**What you are asked to do:** Please repeat the listing below exactly, but do not include its pictures.

Segment Open

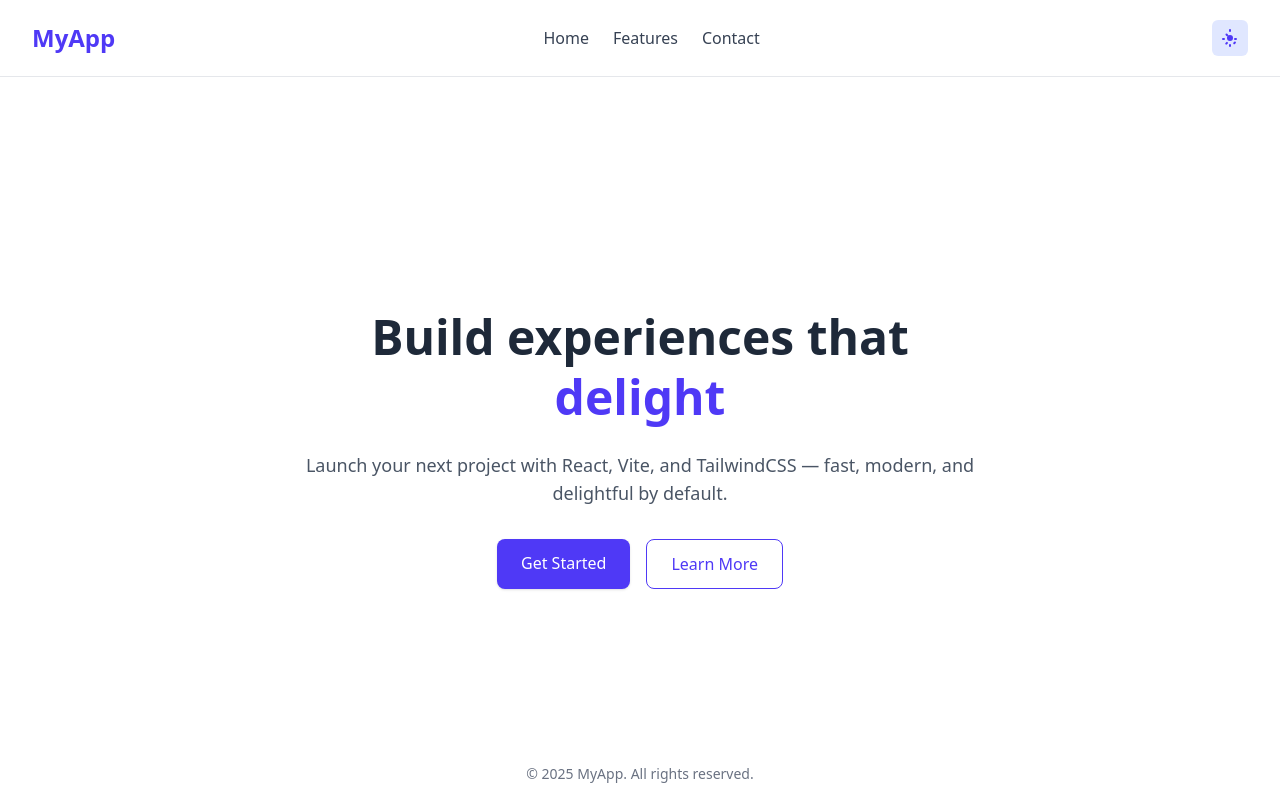
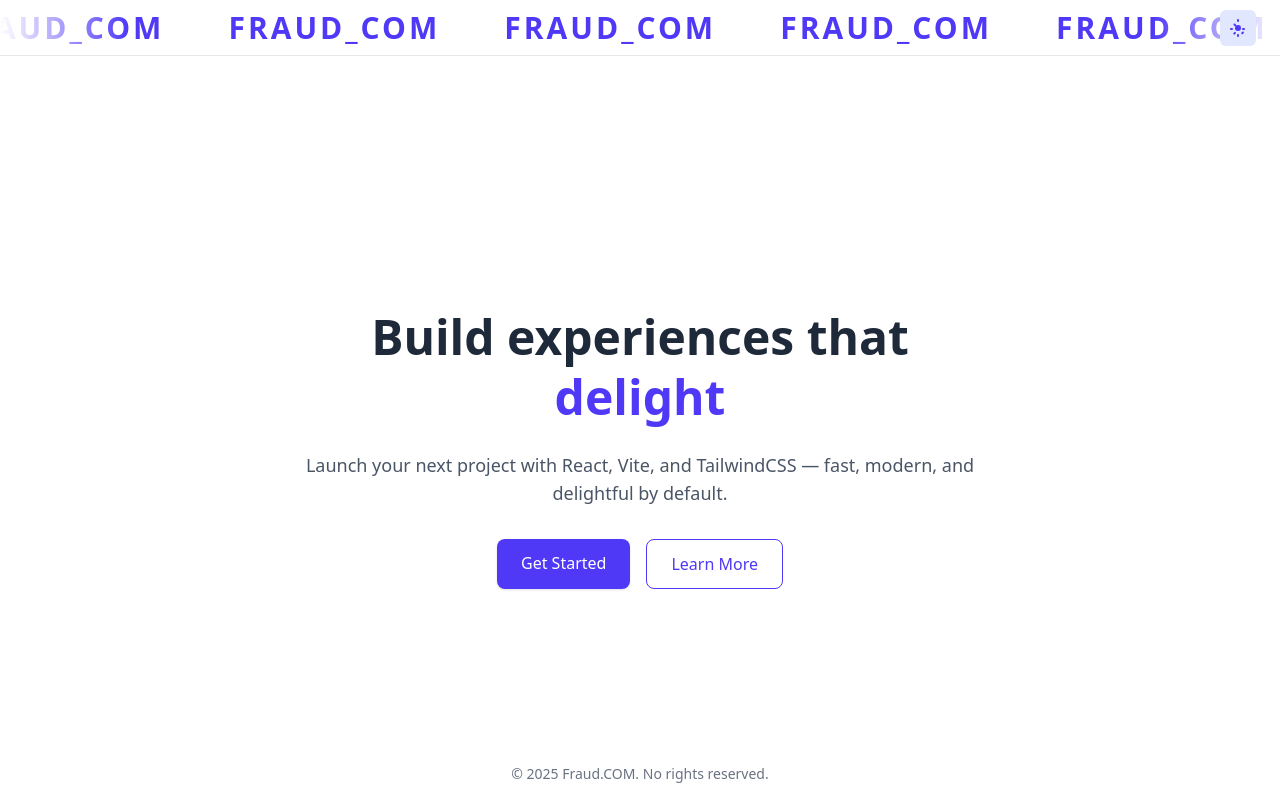
Before and after one commit to OmniBRN/COM-AI, a React (Vite) app in the folder front/: page / in a window 1280 px wide. Built offline with nearby package versions, Linux system fonts and the light colour scheme.

Commit message:
Modified the front page

```diff
--- a/front/src/App.tsx
+++ b/front/src/App.tsx
@@ -22,62 +22,38 @@ const App: FC = () => {
         ${darkMode ? "bg-gray-900" : "bg-white"}
       `}
     >
-      {/* Navigation */}
-      <nav
-        className={`fixed top-0 left-0 w-full flex justify-between items-center px-8 py-5 transition-colors duration-500
-          border-b backdrop-blur-sm
+<header
+  className={`fixed top-0 left-0 w-full h-14 flex items-center border-b z-10
+    transition-colors duration-500 overflow-hidden
     ${darkMode ? "bg-gray-900/80 border-gray-700" : "bg-white/80 border-gray-200"}
   `}
 >
-        <h1
-          className={`text-2xl font-bold transition-colors duration-500 ${
-            darkMode ? "text-indigo-400" : "text-indigo-600"
-          }`}
+  {/* Scrolling Banner */}
+  <div className="relative w-full h-full overflow-hidden scroll-fade">
+    <div
+      className={`absolute top-1/2 -translate-y-1/2 flex animate-[froStream_25s_linear_infinite]
+        ${darkMode ? "text-indigo-400" : "text-indigo-600"}
+        text-3xl font-extrabold uppercase tracking-widest select-none
+      `}
     >
-          MyApp
-        </h1>
+      {[...Array(30)].map((_, i) => (
+        <span key={i} className="mx-8">
+          fraud_COM
+        </span>
+      ))}
+    </div>
+  </div>
 
-        <ul
-          className={`flex items-center space-x-6 font-medium transition-colors duration-500 ${
-            darkMode ? "text-gray-300" : "text-gray-700"
-          }`}
-        >
-          <li>
-            <a
-              href="#"
-              className={`hover:text-indigo-600 dark:hover:text-indigo-400 transition-colors duration-200`}
-            >
-              Home
-            </a>
-          </li>
-          <li>
-            <a
-              href="#features"
-              className={`hover:text-indigo-600 dark:hover:text-indigo-400 transition-colors duration-200`}
-            >
-              Features
-            </a>
-          </li>
-          <li>
-            <a
-              href="#contact"
-              className={`hover:text-indigo-600 dark:hover:text-indigo-400 transition-colors duration-200`}
-            >
-              Contact
-            </a>
-          </li>
-        </ul>
-
-        {/* Theme Toggle Button */}
+  {/* Theme Switcher */}
   <button
     onClick={() => setDarkMode((prev) => !prev)}
-          className={`ml-6 p-2 rounded-md transition duration-200
+    className={`absolute right-6 top-1/2 -translate-y-1/2 p-2 rounded-md transition duration-200
       ${darkMode ? "bg-gray-700 hover:bg-gray-600" : "bg-indigo-100 hover:bg-indigo-200"}
     `}
     aria-label="Toggle dark mode"
   >
     {darkMode ? (
-            // ☀️ Sun
+      // Sun icon
       <svg
         xmlns="http://www.w3.org/2000/svg"
         className="w-5 h-5 text-yellow-400"
@@ -87,7 +63,7 @@ const App: FC = () => {
         <path d="M17.293 13.293A8 8 0 016.707 2.707a8.001 8.001 0 1010.586 10.586z" />
       </svg>
     ) : (
-            // 🌙 Moon
+      // Moon icon
       <svg
         xmlns="http://www.w3.org/2000/svg"
         className="w-5 h-5 text-indigo-600"
@@ -114,7 +90,7 @@ const App: FC = () => {
       </svg>
     )}
   </button>
-      </nav>
+</header>
 
       {/* Hero Section */}
       <main className="text-center mt-24 max-w-2xl transition-colors duration-500">
@@ -143,7 +119,6 @@ const App: FC = () => {
 
         <div className="flex flex-wrap justify-center gap-4">
           <a
-            href="#"
             className="px-6 py-3 text-white bg-indigo-600 rounded-lg shadow hover:bg-indigo-700 transition-all duration-200"
           >
             Get Started
@@ -166,7 +141,7 @@ const App: FC = () => {
           darkMode ? "text-gray-400" : "text-gray-500"
         }`}
       >
-        © {new Date().getFullYear()} MyApp. All rights reserved.
+        © {new Date().getFullYear()} Fraud.COM. No rights reserved.
       </footer>
     </div>
   );
--- a/front/src/index.css
+++ b/front/src/index.css
@@ -1 +1,27 @@
 @import "tailwindcss";
+@keyframes froStream {
+  0% {
+    transform: translateX(0);
+  }
+  100% {
+    transform: translateX(-50%);
+  }
+}
+
+/* Optional fade on edges for polish */
+.scroll-fade {
+  mask-image: linear-gradient(
+    to right,
+    transparent,
+    black 10%,
+    black 90%,
+    transparent
+  );
+  -webkit-mask-image: linear-gradient(
+    to right,
+    transparent,
+    black 10%,
+    black 90%,
+    transparent
+  );
+}
```
Lines whose indentation alone changed are shown as unchanged.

Segment Closed

**Reply to the task:**
Before and after one commit to OmniBRN/COM-AI, a React (Vite) app in the folder front/: page / in a window 1280 px wide. Built offline with nearby package versions, Linux system fonts and the light colour scheme.

Commit message:
Modified the front page

```diff
--- a/front/src/App.tsx
+++ b/front/src/App.tsx
@@ -22,62 +22,38 @@ const App: FC = () => {
         ${darkMode ? "bg-gray-900" : "bg-white"}
       `}
     >
-      {/* Navigation */}
-      <nav
-        className={`fixed top-0 left-0 w-full flex justify-between items-center px-8 py-5 transition-colors duration-500
-          border-b backdrop-blur-sm
+<header
+  className={`fixed top-0 left-0 w-full h-14 flex items-center border-b z-10
+    transition-colors duration-500 overflow-hidden
     ${darkMode ? "bg-gray-900/80 border-gray-700" : "bg-white/80 border-gray-200"}
   `}
 >
-        <h1
-          className={`text-2xl font-bold transition-colors duration-500 ${
-            darkMode ? "text-indigo-400" : "text-indigo-600"
-          }`}
+  {/* Scrolling Banner */}
+  <div className="relative w-full h-full overflow-hidden scroll-fade">
+    <div
+      className={`absolute top-1/2 -translate-y-1/2 flex animate-[froStream_25s_linear_infinite]
+        ${darkMode ? "text-indigo-400" : "text-indigo-600"}
+        text-3xl font-extrabold uppercase tracking-widest select-none
+      `}
     >
-          MyApp
-        </h1>
+      {[...Array(30)].map((_, i) => (
+        <span key={i} className="mx-8">
+          fraud_COM
+        </span>
+      ))}
+    </div>
+  </div>
 
-        <ul
-          className={`flex items-center space-x-6 font-medium transition-colors duration-500 ${
-            darkMode ? "text-gray-300" : "text-gray-700"
-          }`}
-        >
-          <li>
-            <a
-              href="#"
-              className={`hover:text-indigo-600 dark:hover:text-indigo-400 transition-colors duration-200`}
-            >
-              Home
-            </a>
-          </li>
-          <li>
-            <a
-              href="#features"
-              className={`hover:text-indigo-600 dark:hover:text-indigo-400 transition-colors duration-200`}
-            >
-              Features
-            </a>
-          </li>
-          <li>
-            <a
-              href="#contact"
-              className={`hover:text-indigo-600 dark:hover:text-indigo-400 transition-colors duration-200`}
-            >
-              Contact
-            </a>
-          </li>
-        </ul>
-
-        {/* Theme Toggle Button */}
+  {/* Theme Switcher */}
   <button
     onClick={() => setDarkMode((prev) => !prev)}
-          className={`ml-6 p-2 rounded-md transition duration-200
+    className={`absolute right-6 top-1/2 -translate-y-1/2 p-2 rounded-md transition duration-200
       ${darkMode ? "bg-gray-700 hover:bg-gray-600" : "bg-indigo-100 hover:bg-indigo-200"}
     `}
     aria-label="Toggle dark mode"
   >
     {darkMode ? (
-            // ☀️ Sun
+      // Sun icon
       <svg
         xmlns="http://www.w3.org/2000/svg"
         className="w-5 h-5 text-yellow-400"
@@ -87,7 +63,7 @@ const App: FC = () => {
         <path d="M17.293 13.293A8 8 0 016.707 2.707a8.001 8.001 0 1010.586 10.586z" />
       </svg>
     ) : (
-            // 🌙 Moon
+      // Moon icon
       <svg
         xmlns="http://www.w3.org/2000/svg"
         className="w-5 h-5 text-indigo-600"
@@ -114,7 +90,7 @@ const App: FC = () => {
       </svg>
     )}
   </button>
-      </nav>
+</header>
 
       {/* Hero Section */}
       <main className="text-center mt-24 max-w-2xl transition-colors duration-500">
@@ -143,7 +119,6 @@ const App: FC = () => {
 
         <div className="flex flex-wrap justify-center gap-4">
           <a
-            href="#"
             className="px-6 py-3 text-white bg-indigo-600 rounded-lg shadow hover:bg-indigo-700 transition-all duration-200"
           >
             Get Started
@@ -166,7 +141,7 @@ const App: FC = () => {
           darkMode ? "text-gray-400" : "text-gray-500"
         }`}
       >
-        © {new Date().getFullYear()} MyApp. All rights reserved.
+        © {new Date().getFullYear()} Fraud.COM. No rights reserved.
       </footer>
     </div>
   );
--- a/front/src/index.css
+++ b/front/src/index.css
@@ -1 +1,27 @@
 @import "tailwindcss";
+@keyframes froStream {
+  0% {
+    transform: translateX(0);
+  }
+  100% {
+    transform: translateX(-50%);
+  }
+}
+
+/* Optional fade on edges for polish */
+.scroll-fade {
+  mask-image: linear-gradient(
+    to right,
+    transparent,
+    black 10%,
+    black 90%,
+    transparent
+  );
+  -webkit-mask-image: linear-gradient(
+    to right,
+    transparent,
+    black 10%,
+    black 90%,
+    transparent
+  );
+}
```
Lines whose indentation alone changed are shown as unchanged.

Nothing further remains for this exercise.